Because humans are created in the image of God, we’ve also been given the ability to create. The book of Genesis consists of God creating structures on the earth and then filling them. Humans are then created and given the task of filling the earth and subduing it (1:28), of cultivating the earth (2:15). Humans were created to work, accomplish tasks, and pursue artistic means. In this sense, humans are very much homo faber, “working man”. As Umberto Eco argues in “Open Work”, homo faber is a manifestation of man's innate being in nature. The rejection of this innate being represents the alienation from and objectification of nature. However, our ability to work and create is frustrated from a cursed earth producing (in terms of the metaphor) thorns, thistles, and agony (3:17-19; also 3:16). Evil, sin, selfishness – these bring disruption to our working lives, causing frustration.

Part of the work of Jesus is a reversal of this curse on the land and the alleviation of the frustrations, disappointments, and general dissatisfactions. As the body of Christ, the Church and all those believers who follow Jesus are called to be a part of that same work. We are to help people with their frustrations, doing what we can to remove such impediments in order to further the Kingdom of God.


I was reminded a couple of weeks ago that one of the jobs of a minister is to equip volunteers to do the work of the Church by alleviating as much of the frustrations of that work as possible. Much of this can be done through organization, communication, preparatory work, establishing clearly defined goals and expectations, proper training, on-going support, and appreciation. This is all bread and butter in ministry.  Unfortunately though, far from alleviating the aggravations that go on in the work of the church, ministry leaders can be the cause of such frustrations.


I decided to look research websites that talk about such leadership frustrations. Here are the results:

Inability to make timely decisions

Disorganized

Lack of Focus and Direction
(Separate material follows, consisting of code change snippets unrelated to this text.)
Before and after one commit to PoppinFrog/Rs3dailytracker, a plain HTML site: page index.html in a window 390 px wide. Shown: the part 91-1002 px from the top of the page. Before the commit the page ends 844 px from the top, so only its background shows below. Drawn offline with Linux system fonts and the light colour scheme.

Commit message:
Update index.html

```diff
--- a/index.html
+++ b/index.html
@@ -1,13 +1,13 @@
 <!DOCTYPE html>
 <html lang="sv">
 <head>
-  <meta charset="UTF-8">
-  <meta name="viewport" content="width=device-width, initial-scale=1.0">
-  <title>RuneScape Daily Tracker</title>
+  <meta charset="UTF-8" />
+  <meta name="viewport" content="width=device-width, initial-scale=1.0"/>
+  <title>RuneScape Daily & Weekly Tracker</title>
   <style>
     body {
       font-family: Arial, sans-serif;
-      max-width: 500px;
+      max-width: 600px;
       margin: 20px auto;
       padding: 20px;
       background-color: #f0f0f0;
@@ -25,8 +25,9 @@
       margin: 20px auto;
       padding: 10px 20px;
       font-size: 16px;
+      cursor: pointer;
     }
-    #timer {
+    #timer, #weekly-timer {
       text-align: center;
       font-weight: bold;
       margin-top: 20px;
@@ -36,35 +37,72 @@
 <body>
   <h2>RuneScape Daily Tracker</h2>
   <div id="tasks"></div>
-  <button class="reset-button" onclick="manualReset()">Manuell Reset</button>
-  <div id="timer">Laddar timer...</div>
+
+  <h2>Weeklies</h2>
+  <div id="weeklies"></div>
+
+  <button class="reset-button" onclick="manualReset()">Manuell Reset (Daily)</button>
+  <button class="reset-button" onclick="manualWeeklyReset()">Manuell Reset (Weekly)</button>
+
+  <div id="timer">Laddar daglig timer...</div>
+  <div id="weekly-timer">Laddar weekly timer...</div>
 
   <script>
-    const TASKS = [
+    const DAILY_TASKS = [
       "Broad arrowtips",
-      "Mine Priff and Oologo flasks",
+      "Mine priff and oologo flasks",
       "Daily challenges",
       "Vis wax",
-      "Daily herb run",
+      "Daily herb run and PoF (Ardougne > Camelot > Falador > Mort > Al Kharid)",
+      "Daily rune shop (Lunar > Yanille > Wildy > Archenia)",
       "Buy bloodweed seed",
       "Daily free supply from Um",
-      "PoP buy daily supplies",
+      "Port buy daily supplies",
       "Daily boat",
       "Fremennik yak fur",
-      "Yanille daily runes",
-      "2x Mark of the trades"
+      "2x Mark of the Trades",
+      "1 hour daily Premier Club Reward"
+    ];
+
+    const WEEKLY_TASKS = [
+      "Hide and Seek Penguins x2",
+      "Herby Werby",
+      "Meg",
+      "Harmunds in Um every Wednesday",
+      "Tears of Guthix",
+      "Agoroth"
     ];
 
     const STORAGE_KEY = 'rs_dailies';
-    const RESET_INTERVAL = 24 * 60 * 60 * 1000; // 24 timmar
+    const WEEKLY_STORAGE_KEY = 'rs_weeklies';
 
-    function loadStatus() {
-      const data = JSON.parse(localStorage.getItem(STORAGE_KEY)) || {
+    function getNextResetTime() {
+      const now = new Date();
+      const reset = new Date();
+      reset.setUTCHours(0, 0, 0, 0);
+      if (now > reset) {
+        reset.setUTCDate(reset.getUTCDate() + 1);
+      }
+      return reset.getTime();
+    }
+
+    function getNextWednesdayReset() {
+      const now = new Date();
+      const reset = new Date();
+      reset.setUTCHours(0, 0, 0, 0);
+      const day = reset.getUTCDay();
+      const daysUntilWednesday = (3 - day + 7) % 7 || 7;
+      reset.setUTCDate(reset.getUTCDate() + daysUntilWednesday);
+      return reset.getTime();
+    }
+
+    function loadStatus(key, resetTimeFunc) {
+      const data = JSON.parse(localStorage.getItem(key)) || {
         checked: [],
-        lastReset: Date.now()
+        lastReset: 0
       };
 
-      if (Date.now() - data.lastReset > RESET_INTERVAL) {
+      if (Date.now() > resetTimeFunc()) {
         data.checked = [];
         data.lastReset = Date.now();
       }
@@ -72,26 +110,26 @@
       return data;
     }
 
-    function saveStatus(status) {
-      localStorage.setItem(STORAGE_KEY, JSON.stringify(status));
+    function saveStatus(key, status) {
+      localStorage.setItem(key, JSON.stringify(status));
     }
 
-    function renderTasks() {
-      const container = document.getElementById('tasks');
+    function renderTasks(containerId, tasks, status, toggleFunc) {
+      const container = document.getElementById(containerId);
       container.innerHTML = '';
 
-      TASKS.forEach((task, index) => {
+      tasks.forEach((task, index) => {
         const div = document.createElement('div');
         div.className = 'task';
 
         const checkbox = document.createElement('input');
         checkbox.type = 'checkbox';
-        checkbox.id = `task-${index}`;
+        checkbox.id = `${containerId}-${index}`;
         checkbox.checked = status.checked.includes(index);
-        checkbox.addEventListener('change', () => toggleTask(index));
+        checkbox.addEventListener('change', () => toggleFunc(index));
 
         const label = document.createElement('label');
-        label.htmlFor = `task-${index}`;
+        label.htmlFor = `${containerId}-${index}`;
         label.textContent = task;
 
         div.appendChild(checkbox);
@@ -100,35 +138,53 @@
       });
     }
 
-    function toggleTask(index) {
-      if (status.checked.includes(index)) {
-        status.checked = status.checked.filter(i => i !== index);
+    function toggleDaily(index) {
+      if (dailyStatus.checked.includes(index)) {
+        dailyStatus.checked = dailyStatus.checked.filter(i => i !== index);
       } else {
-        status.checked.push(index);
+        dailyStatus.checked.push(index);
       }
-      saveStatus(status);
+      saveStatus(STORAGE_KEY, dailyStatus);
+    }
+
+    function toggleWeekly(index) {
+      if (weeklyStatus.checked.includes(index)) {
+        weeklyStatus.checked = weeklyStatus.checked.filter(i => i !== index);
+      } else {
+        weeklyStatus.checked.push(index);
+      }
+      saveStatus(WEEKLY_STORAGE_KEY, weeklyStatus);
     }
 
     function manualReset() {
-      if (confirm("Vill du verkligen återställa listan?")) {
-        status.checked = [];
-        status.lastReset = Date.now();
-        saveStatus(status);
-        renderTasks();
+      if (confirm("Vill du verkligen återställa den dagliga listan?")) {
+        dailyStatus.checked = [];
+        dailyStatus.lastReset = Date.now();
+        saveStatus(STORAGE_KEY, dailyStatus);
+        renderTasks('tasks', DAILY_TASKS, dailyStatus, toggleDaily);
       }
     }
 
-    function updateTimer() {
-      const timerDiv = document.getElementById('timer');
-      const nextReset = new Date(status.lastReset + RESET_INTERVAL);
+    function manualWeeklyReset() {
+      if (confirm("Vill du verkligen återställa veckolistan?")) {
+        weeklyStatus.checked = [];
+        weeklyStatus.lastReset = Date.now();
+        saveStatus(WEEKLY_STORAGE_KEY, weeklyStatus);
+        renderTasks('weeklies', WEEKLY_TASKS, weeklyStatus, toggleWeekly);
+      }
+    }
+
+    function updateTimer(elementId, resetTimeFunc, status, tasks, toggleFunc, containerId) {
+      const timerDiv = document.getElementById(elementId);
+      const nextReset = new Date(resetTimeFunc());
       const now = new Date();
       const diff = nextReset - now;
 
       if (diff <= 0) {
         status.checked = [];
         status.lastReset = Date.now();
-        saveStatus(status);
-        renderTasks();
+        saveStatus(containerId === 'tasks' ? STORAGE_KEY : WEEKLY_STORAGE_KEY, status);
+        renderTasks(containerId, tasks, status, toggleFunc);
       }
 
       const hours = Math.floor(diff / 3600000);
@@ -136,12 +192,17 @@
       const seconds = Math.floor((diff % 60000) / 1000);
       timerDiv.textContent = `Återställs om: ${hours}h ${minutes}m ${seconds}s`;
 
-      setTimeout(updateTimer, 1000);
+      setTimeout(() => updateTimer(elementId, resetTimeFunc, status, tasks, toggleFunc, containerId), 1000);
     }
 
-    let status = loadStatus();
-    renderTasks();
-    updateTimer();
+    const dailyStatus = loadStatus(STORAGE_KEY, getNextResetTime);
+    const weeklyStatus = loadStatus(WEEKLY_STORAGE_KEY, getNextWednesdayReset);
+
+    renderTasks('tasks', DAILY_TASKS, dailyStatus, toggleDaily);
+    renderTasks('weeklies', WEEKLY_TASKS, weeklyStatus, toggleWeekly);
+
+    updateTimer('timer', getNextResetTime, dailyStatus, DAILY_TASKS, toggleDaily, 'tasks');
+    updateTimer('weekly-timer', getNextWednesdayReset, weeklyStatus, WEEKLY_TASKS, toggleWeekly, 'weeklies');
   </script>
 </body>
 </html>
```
Are always right and never wrong

Does not take responsibility

Cannot accept criticism without becoming defensive

Not willing to share the pulpit or spotlight
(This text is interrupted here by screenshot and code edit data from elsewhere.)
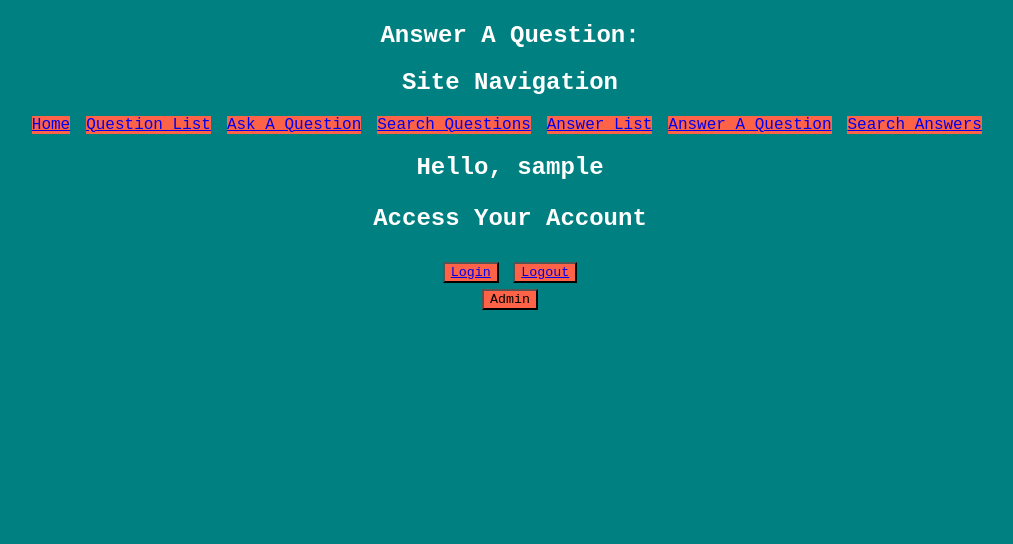
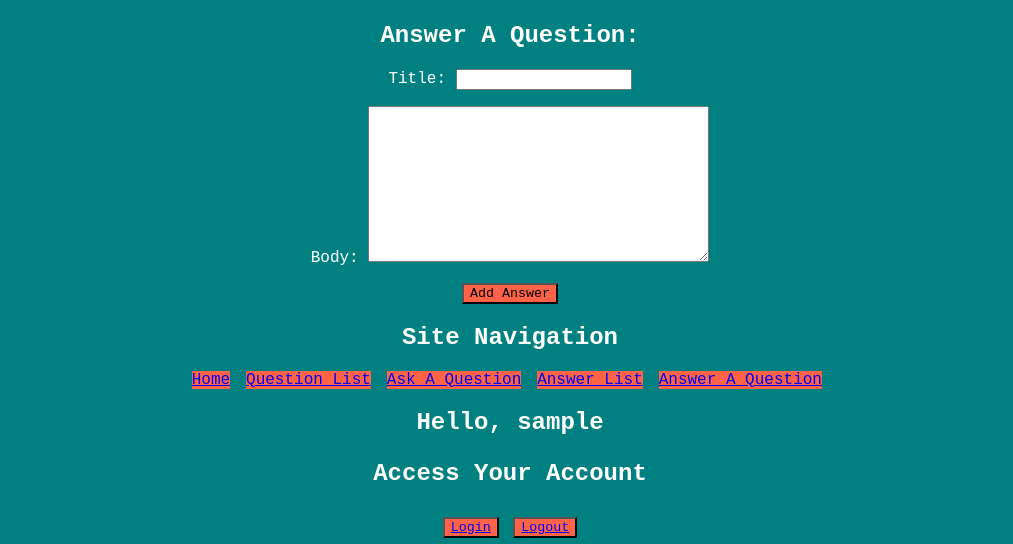
Before and after one commit to momentum-team-4/django-questionbox-clintjordan5, a Django app: page /questionbox/answer_create in a window 1280 px wide. Shown: the part 58-602 px from the top of the page, without its empty margins (130-1143 px from the left). Run offline with Django 3.2, Linux system fonts and the light colour scheme; the visitor is signed in with stand-in values (Sample User, id 1); parts of the project's set-up code (start-up, migrations or seed data) failed here and were passed over; some libraries are stand-ins or nearby versions.

Commit message:
changed site nav, built new detail/delete, working on templates

```diff
--- a/project/urls.py
+++ b/project/urls.py
@@ -14,6 +14,7 @@ Including another URLconf
     2. Add a URL to urlpatterns:  path('blog/', include('blog.urls'))
 """
 from os import name
+from questionbox.views import answer_delete
 from django.contrib import admin
 from django.conf import settings
 from django.urls import include, path
@@ -32,13 +33,15 @@ urlpatterns = [
     path('questionbox/question_create', questionbox_views.question_create, name='question_create'), # question create/ask
     path('questionbox/question_search', questionbox_views.question_search, name='question_search'), # question search
     path('questionbox/question_detail/<int:question_pk>', questionbox_views.question_detail, name='question_detail'), # question detail
-    # path('questionbox/question_delete/<int:pk>', questionbox_views.question_delete, name=question_delete), # question delete
+    path('questionbox/question_delete/<int:pk>', questionbox_views.question_delete, name='question_delete'), # question delete
 
     # answers
 
     path('questionbox/answer_list', questionbox_views.answer_list, name='answer_list'), # answer list
     path('questionbox/answer_create', questionbox_views.answer_create, name='answer_create'), # answer create
     path('questionbox/answer_search', questionbox_views.answer_search, name='answer_search'), # answer search
+    path('questionbox/answer_detail',questionbox_views.answer_detail, name='answer_detail'), # answer detail
+    path('questionbox/answer_delete/<int:answer_pk>', questionbox_views.answer_delete, name="answer_delete"), # answer delete
 
 
 
--- a/questionbox/views.py
+++ b/questionbox/views.py
@@ -4,6 +4,9 @@ from .forms import QuestionForm, AnswerForm
 from django.contrib.auth.decorators import login_required
 
 # Create your views here.
+# landing page
+# question list, create, search, delete, detail
+# answer list, create, search, delete, detail
 
 def landingpage(request):
     questions = Question.objects.all()
@@ -36,6 +39,32 @@ def question_search(request):
 # need some help with this view
 
 @login_required
+def question_delete(request, question_pk):
+    question = Question.objects.get(pk=question_pk)
+    if request.method == "POST":
+        question.delete()
+        return redirect("questions_list")
+    return render(request, "questionbox/question_delete.html", {'questions': question} )
+
+def question_detail(request, question_pk):
+    question = get_object_or_404(Question, pk=question_pk)
+    answers = question.answers.all()
+    form = AnswerForm()
+    if request.method == "POST":
+        form = AnswerForm(data=request.POST)
+        if form.is_valid():
+            answer = form.save(commit=False)
+            answer.question = question
+            answer.author = request.user
+            answer.save()
+            return redirect(to="question_detail", pk=question_pk)
+    return render(request, "questionbox/question_detail.html", {
+        'question': question,
+        'answers': answers,
+        'question_pk': question_pk,
+    })
+
+@login_required
 def answer_list(request):
     answer=Answer.objects.all()
     display = {'answers':answer}
@@ -59,27 +88,16 @@ def answer_search(request):
 # will need to revise along with question search
 
 
-def question_detail(request, question_pk):
-    question = get_object_or_404(Question, pk=question_pk)
-    answers = question.answers.all()
-    form = AnswerForm()
+@login_required
+def answer_delete(request, answer_pk):
+    answer = get_object_or_404(Answer, pk=answer_pk)
     if request.method == "POST":
-        form = AnswerForm(data=request.POST)
-        if form.is_valid():
-            answer = form.save(commit=False)
-            answer.question = question
-            answer.author = request.user
-            answer.save()
-            return redirect(to="question_detail", pk=question_pk)
-    return render(request, "questionbox/question_detail.html", {
-        'question': question,
-        'answers': answers,
-        'question_pk': question_pk,
-    })
+        question = answer.answered_for.get()
+        question_pk = question.pk
+        answer.delete()
+        return redirect('question_detail', question_pk=question_pk)
+    return render(request, "questionbox/answer_delete.html", {'answer':answer})
 
-# @login_required
-# def question_delete(request, pk):
-#     question = get_object_or_404(Question, pk=pk)
-#     question.delete()
-#     questions = Question.objects.all()
-#     return render(request, 'questionbox/question_detail.html',{'user':user,'questions':questions})
+def answer_detail(request, answer_pk):
+    answer = get_object_or_404(Answer, pk=answer_pk)
+    return render(request, 'questions/answer_detail.html', {'answer':answer})
--- a/templates/base.html
+++ b/templates/base.html
@@ -29,10 +29,10 @@
             <li><a href="{% url 'landingpage' %}">Home</a></li>
             <li><a href="{% url 'question_list' %}">Question List</a></li>
             <li><a href="{% url 'question_create' %}">Ask A Question</a></li>
-            <li><a href="{% url 'question_search' %}">Search Questions</a></li>
+            <!-- <li><a href="{% url 'question_search' %}">Search Questions</a></li> -->
             <li><a href="{% url 'answer_list' %}">Answer List</a></li>
             <li><a href="{% url 'answer_create' %}">Answer A Question</a></li>
-            <li><a href="{% url 'answer_search' %}">Search Answers</a></li>
+            <!-- <li><a href="{% url 'answer_search' %}">Search Answers</a></li> -->
         </ul>
     </nav>
     </p>
--- a/templates/questionbox/answer_create.html
+++ b/templates/questionbox/answer_create.html
@@ -6,4 +6,15 @@
 {% block content %}
 <h2 class='pageTitle'>Answer A Question:</h2>
 
+<div>
+    <form action="{% url 'answer_create' question_pk=question_pk %}" method="POST">
+        {% csrf_token %}
+        {{ form.as_p }}
+        <div>
+            <button type="submit">Add Answer</button>
+        </div>
+    </form>
+
+    </div>
+
 {% endblock %}
```
Also changed, not shown: templates/questionbox/question_detail.html (+40 -1 lines), templates/questionbox/answer_delete.html (added), templates/questionbox/answer_detail.html (added).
Feels threatened by other ministers or pastors


Does not allow for pushback or disagreements

Surround themselves with "yes men" rather than edifying leaders.

Does not entrust ministry to other leaders

Undermines programs that they cannot control

Insist that everything in the ministry run through them

Only one who is allowed to think

Seeks a minimalist structure of accountability

Expects behavior of others they don’t expect of themselves

Frequent anger outbursts

Says one thing to some people, but different things to others

Seeks to dismiss or marginalize people before they attempt to develop them

Lacks transparency

Communicates poorly

Self-absorbed

Never accepts criticism and have to be right about everything

Routinely reminds people who is in charge

Has a poor understanding of Scripture

Not willing to pay the price to make the ministry healthy

Uses of Guilt for Obedience


Ignores the Clear Evidence of Problems

Blind to the Issues of His or Her Own Heart
Family members seem to fill key openings

Shows favoritism

A passive or aggressive pressure by the leader not to associate with others who have left the ministry or church